## Activity
Please give the count of lines in the listing underneath that hold "gradle", leaving out everything else.

---------- Supplied information

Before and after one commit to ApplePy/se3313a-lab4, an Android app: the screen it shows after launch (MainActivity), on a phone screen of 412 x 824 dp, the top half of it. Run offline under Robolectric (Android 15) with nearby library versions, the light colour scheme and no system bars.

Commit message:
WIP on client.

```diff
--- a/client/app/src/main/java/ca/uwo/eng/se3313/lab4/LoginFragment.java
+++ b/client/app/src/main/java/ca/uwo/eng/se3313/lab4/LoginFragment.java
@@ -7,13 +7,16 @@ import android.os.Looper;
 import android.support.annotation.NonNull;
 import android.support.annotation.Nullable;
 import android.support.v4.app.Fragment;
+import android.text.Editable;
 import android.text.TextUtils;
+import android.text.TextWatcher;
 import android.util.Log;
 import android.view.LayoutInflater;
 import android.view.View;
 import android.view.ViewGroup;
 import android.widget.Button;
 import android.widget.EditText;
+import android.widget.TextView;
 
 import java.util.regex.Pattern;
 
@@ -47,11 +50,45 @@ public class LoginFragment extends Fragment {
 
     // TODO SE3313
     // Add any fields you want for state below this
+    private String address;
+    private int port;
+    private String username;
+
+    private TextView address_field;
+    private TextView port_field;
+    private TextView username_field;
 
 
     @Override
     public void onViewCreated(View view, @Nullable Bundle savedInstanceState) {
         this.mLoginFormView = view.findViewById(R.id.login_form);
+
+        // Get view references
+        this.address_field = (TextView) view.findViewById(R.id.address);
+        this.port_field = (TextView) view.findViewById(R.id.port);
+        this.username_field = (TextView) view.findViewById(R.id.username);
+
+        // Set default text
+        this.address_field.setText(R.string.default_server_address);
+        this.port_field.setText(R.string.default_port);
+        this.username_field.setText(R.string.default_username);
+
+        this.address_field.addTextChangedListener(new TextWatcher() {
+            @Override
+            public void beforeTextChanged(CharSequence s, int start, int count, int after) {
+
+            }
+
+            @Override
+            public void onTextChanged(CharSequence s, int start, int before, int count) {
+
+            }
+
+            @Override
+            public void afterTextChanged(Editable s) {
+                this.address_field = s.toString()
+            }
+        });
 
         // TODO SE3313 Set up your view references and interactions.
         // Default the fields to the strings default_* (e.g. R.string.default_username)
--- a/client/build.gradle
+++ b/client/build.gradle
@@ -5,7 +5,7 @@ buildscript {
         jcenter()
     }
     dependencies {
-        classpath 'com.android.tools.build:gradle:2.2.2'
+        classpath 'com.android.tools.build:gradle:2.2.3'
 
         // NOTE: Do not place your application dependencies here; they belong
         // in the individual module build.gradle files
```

--------------------

## Task response
5